What to work on -
Scan the records below for the word "order". Copy each line where it appears.

Dataset entries -
---+---

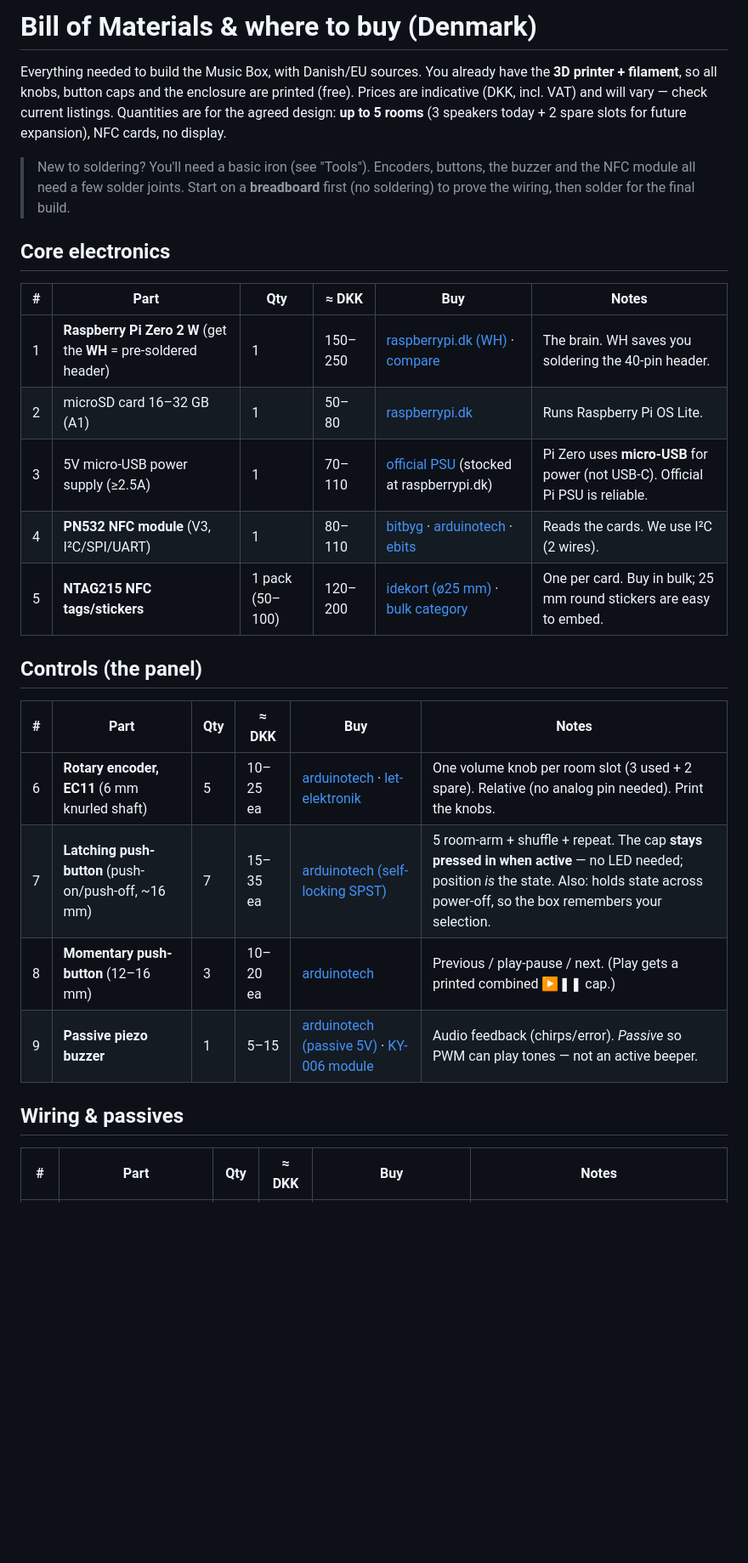
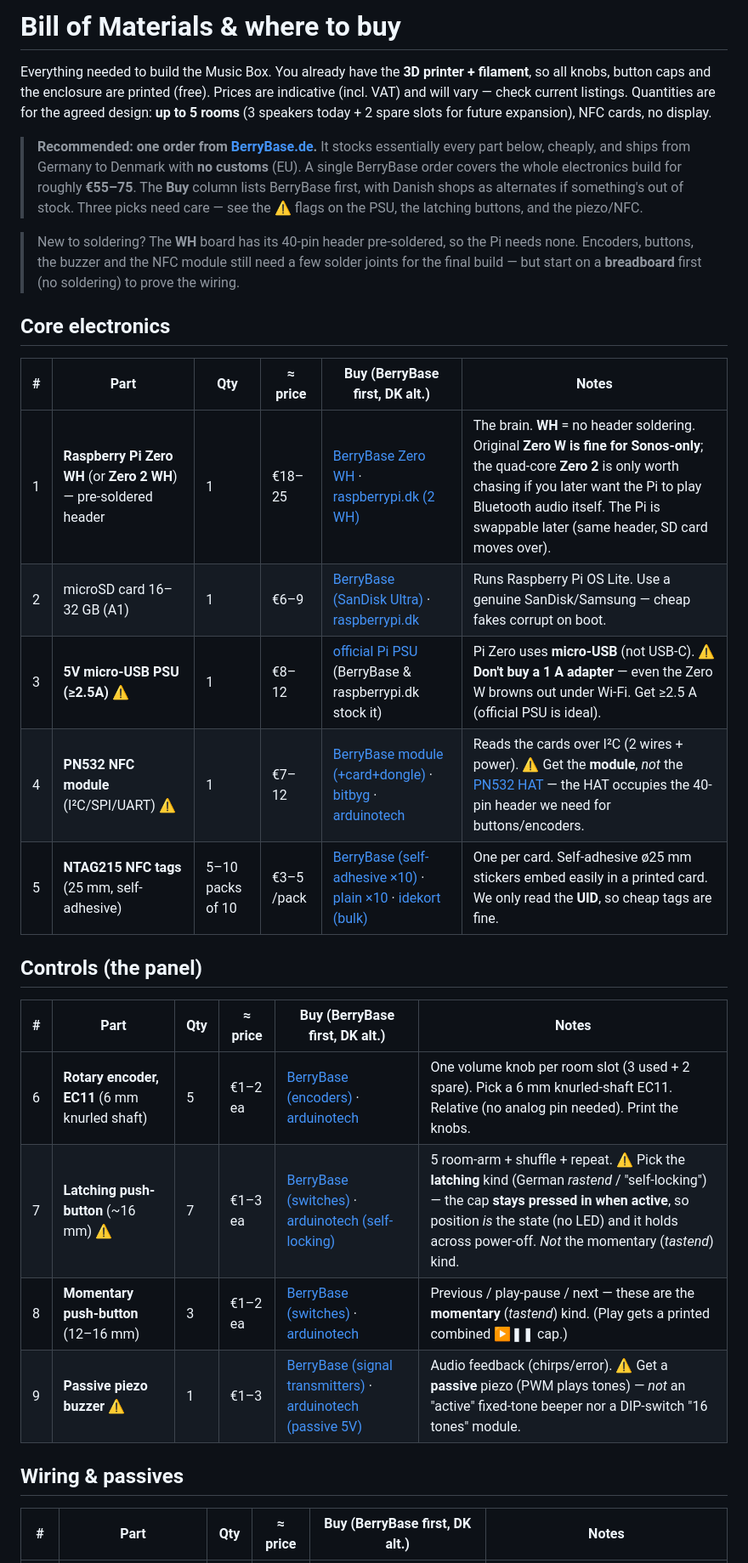
Before and after one commit to alexanderjasper/music-box, a Markdown page: hardware/BOM.md, the part around one of its changes. Shown at 85% size. Drawn GitHub-style; blank space fills up the shorter version.

```diff
--- a/hardware/BOM.md
+++ b/hardware/BOM.md
@@ -1,35 +1,43 @@
-# Bill of Materials & where to buy (Denmark)
+# Bill of Materials & where to buy
 
-Everything needed to build the Music Box, with Danish/EU sources. You already have
-the **3D printer + filament**, so all knobs, button caps and the enclosure are
-printed (free). Prices are indicative (DKK, incl. VAT) and will vary — check current
-listings. Quantities are for the agreed design: **up to 5 rooms** (3 speakers today + 2
-spare slots for future expansion), NFC cards, no display.
+Everything needed to build the Music Box. You already have the **3D printer + filament**,
+so all knobs, button caps and the enclosure are printed (free). Prices are indicative
+(incl. VAT) and will vary — check current listings. Quantities are for the agreed design:
+**up to 5 rooms** (3 speakers today + 2 spare slots for future expansion), NFC cards, no
+display.
 
-> New to soldering? You'll need a basic iron (see "Tools"). Encoders, buttons, the
-> buzzer and the NFC module all need a few solder joints. Start on a **breadboard**
-> first (no soldering) to prove the wiring, then solder for the final build.
+> **Recommended: one order from [BerryBase.de](https://www.berrybase.de/en/).** It stocks
+> essentially every part below, cheaply, and ships from Germany to Denmark with **no
+> customs** (EU). A single BerryBase order covers the whole electronics build for roughly
+> **€55–75**. The **Buy** column lists BerryBase first, with Danish shops as alternates if
+> something's out of stock. Three picks need care — see the ⚠️ flags on the PSU, the
+> latching buttons, and the piezo/NFC.
+
+> New to soldering? The **WH** board has its 40-pin header pre-soldered, so the Pi needs
+> none. Encoders, buttons, the buzzer and the NFC module still need a few solder joints
+> for the final build — but start on a **breadboard** first (no soldering) to prove the
+> wiring.
 
 ## Core electronics
 
-| # | Part | Qty | ≈ DKK | Buy | Notes |
+| # | Part | Qty | ≈ price | Buy (BerryBase first, DK alt.) | Notes |
 |---|------|-----|------|-----|-------|
-| 1 | **Raspberry Pi Zero 2 W** (get the **WH** = pre-soldered header) | 1 | 150–250 | [raspberrypi.dk (WH)](https://raspberrypi.dk/en/product/raspberry-pi-zero-2-wh-with-presoldered-header/) · [compare](https://www.pricerunner.dk/pl/10012-3208416724/Single-board-computere/Raspberry-Pi-Zero-2-W-Zero-2-Sammenlign-Priser) | The brain. WH saves you soldering the 40-pin header. |
-| 2 | microSD card 16–32 GB (A1) | 1 | 50–80 | [raspberrypi.dk](https://raspberrypi.dk/en/shop/category/sd-cards-adapters/) | Runs Raspberry Pi OS Lite. |
-| 3 | 5V micro-USB power supply (≥2.5A) | 1 | 70–110 | [official PSU](https://www.raspberrypi.com/products/micro-usb-power-supply/) (stocked at raspberrypi.dk) | Pi Zero uses **micro-USB** for power (not USB-C). Official Pi PSU is reliable. |
-| 4 | **PN532 NFC module** (V3, I²C/SPI/UART) | 1 | 80–110 | [bitbyg](https://bitbyg.dk/shop/pn532-nfc-rfid-module-v3/) · [arduinotech](https://arduinotech.dk/nfc-pn532-modul-brik/) · [ebits](https://ebits.dk/products/pn532-rfid-laeser-inkl-noglekort-og-noglebrik) | Reads the cards. We use I²C (2 wires). |
-| 5 | **NTAG215 NFC tags/stickers** | 1 pack (50–100) | 120–200 | [idekort (ø25 mm)](https://idekort.dk/vare/ntag215-nfc-rfid-tag-rund-pvc-oe25-mm-selvklaebende-hvid/) · [bulk category](https://idekort.dk/vare-kategori/rfid-og-kontaktloese-kort-og-brikker/nfc-ntag-produkter/) | One per card. Buy in bulk; 25 mm round stickers are easy to embed. |
+| 1 | **Raspberry Pi Zero WH** (or **Zero 2 WH**) — pre-soldered header | 1 | €18–25 | [BerryBase Zero WH](https://www.berrybase.de/en/raspberry-pi-zero-wh) · [raspberrypi.dk (2 WH)](https://raspberrypi.dk/en/product/raspberry-pi-zero-2-wh-with-presoldered-header/) | The brain. **WH** = no header soldering. Original **Zero W is fine for Sonos-only**; the quad-core **Zero 2** is only worth chasing if you later want the Pi to play Bluetooth audio itself. The Pi is swappable later (same header, SD card moves over). |
+| 2 | microSD card 16–32 GB (A1) | 1 | €6–9 | [BerryBase (SanDisk Ultra)](https://www.berrybase.de/en/) · [raspberrypi.dk](https://raspberrypi.dk/en/shop/category/sd-cards-adapters/) | Runs Raspberry Pi OS Lite. Use a genuine SanDisk/Samsung — cheap fakes corrupt on boot. |
+| 3 | **5V micro-USB PSU (≥2.5A)** ⚠️ | 1 | €8–12 | [official Pi PSU](https://www.raspberrypi.com/products/micro-usb-power-supply/) (BerryBase & raspberrypi.dk stock it) | Pi Zero uses **micro-USB** (not USB-C). ⚠️ **Don't buy a 1 A adapter** — even the Zero W browns out under Wi-Fi. Get ≥2.5 A (official PSU is ideal). |
+| 4 | **PN532 NFC module** (I²C/SPI/UART) ⚠️ | 1 | €7–12 | [BerryBase module (+card+dongle)](https://www.berrybase.de/en/pn532-nfc-und-rfid-modul-inkl.-karte-dongle) · [bitbyg](https://bitbyg.dk/shop/pn532-nfc-rfid-module-v3/) · [arduinotech](https://arduinotech.dk/nfc-pn532-modul-brik/) | Reads the cards over I²C (2 wires + power). ⚠️ Get the **module**, *not* the [PN532 HAT](https://www.berrybase.de/en/pn532-nfc-hat-for-raspberry-pi-i2c-spi-uart) — the HAT occupies the 40-pin header we need for buttons/encoders. |
+| 5 | **NTAG215 NFC tags** (25 mm, self-adhesive) | 5–10 packs of 10 | €3–5 /pack | [BerryBase (self-adhesive ×10)](https://www.berrybase.de/en/rfid-nfc-tags-ntag215-25mm-self-adhesive-white-10-pieces) · [plain ×10](https://www.berrybase.de/en/rfid-nfc-tags-ntag215-25mm-white-10-pieces) · [idekort (bulk)](https://idekort.dk/vare-kategori/rfid-og-kontaktloese-kort-og-brikker/nfc-ntag-produkter/) | One per card. Self-adhesive ø25 mm stickers embed easily in a printed card. We only read the **UID**, so cheap tags are fine. |
 
 ## Controls (the panel)
 
-| # | Part | Qty | ≈ DKK | Buy | Notes |
+| # | Part | Qty | ≈ price | Buy (BerryBase first, DK alt.) | Notes |
 |---|------|-----|------|-----|-------|
-| 6 | **Rotary encoder, EC11** (6 mm knurled shaft) | 5 | 10–25 ea | [arduinotech](https://arduinotech.dk/shop/rotary-encoder-modul/) · [let-elektronik](https://let-elektronik.dk/rotary-encoder) | One volume knob per room slot (3 used + 2 spare). Relative (no analog pin needed). Print the knobs. |
-| 7 | **Latching push-button** (push-on/push-off, ~16 mm) | 7 | 15–35 ea | [arduinotech (self-locking SPST)](https://arduinotech.dk/shop/push-button-switch-3a-250v-self-locking-spst/) | 5 room-arm + shuffle + repeat. The cap **stays pressed in when active** — no LED needed; position *is* the state. Also: holds state across power-off, so the box remembers your selection. |
-| 8 | **Momentary push-button** (12–16 mm) | 3 | 10–20 ea | [arduinotech](https://arduinotech.dk/shop/momentary-push-button-switch/) | Previous / play-pause / next. (Play gets a printed combined ▶❚❚ cap.) |
-| 9 | **Passive piezo buzzer** | 1 | 5–15 | [arduinotech (passive 5V)](https://arduinotech.dk/shop/buzzer-passiv-5v/) · [KY-006 module](https://arduinotech.dk/shop/ky-006-passive-buzzer-module/) | Audio feedback (chirps/error). *Passive* so PWM can play tones — not an active beeper. |
+| 6 | **Rotary encoder, EC11** (6 mm knurled shaft) | 5 | €1–2 ea | [BerryBase (encoders)](https://www.berrybase.de/en/components/passive-components/potentiometer/rotary-encoder/) · [arduinotech](https://arduinotech.dk/shop/rotary-encoder-modul/) | One volume knob per room slot (3 used + 2 spare). Pick a 6 mm knurled-shaft EC11. Relative (no analog pin needed). Print the knobs. |
+| 7 | **Latching push-button** (~16 mm) ⚠️ | 7 | €1–3 ea | [BerryBase (switches)](https://www.berrybase.de/en/components/switches-pushbuttons/all-switches-pushbuttons/) · [arduinotech (self-locking)](https://arduinotech.dk/shop/push-button-switch-3a-250v-self-locking-spst/) | 5 room-arm + shuffle + repeat. ⚠️ Pick the **latching** kind (German *rastend* / "self-locking") — the cap **stays pressed in when active**, so position *is* the state (no LED) and it holds across power-off. *Not* the momentary (*tastend*) kind. |
+| 8 | **Momentary push-button** (12–16 mm) | 3 | €1–2 ea | [BerryBase (switches)](https://www.berrybase.de/en/components/switches-pushbuttons/all-switches-pushbuttons/) · [arduinotech](https://arduinotech.dk/shop/momentary-push-button-switch/) | Previous / play-pause / next — these are the **momentary** (*tastend*) kind. (Play gets a printed combined ▶❚❚ cap.) |
+| 9 | **Passive piezo buzzer** ⚠️ | 1 | €1–3 | [BerryBase (signal transmitters)](https://www.berrybase.de/en/components/active-components/signal-transmitter/) · [arduinotech (passive 5V)](https://arduinotech.dk/shop/buzzer-passiv-5v/) | Audio feedback (chirps/error). ⚠️ Get a **passive** piezo (PWM plays tones) — *not* an "active" fixed-tone beeper nor a DIP-switch "16 tones" module. |
 
 ## Wiring & passives
 
-| # | Part | Qty | ≈ DKK | Buy | Notes |
+| # | Part | Qty | ≈ price | Buy (BerryBase first, DK alt.) | Notes |
 |---|------|-----|------|-----|-------|
```
Also changed, not shown: other parts of hardware/BOM.md (+23 -23 lines), README.md (+12 -1 lines).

---+---

Answer to the problem -
+> **Recommended: one order from [BerryBase.de](https://www.berrybase.de/en/).** It stocks
+> customs** (EU). A single BerryBase order covers the whole electronics build for roughly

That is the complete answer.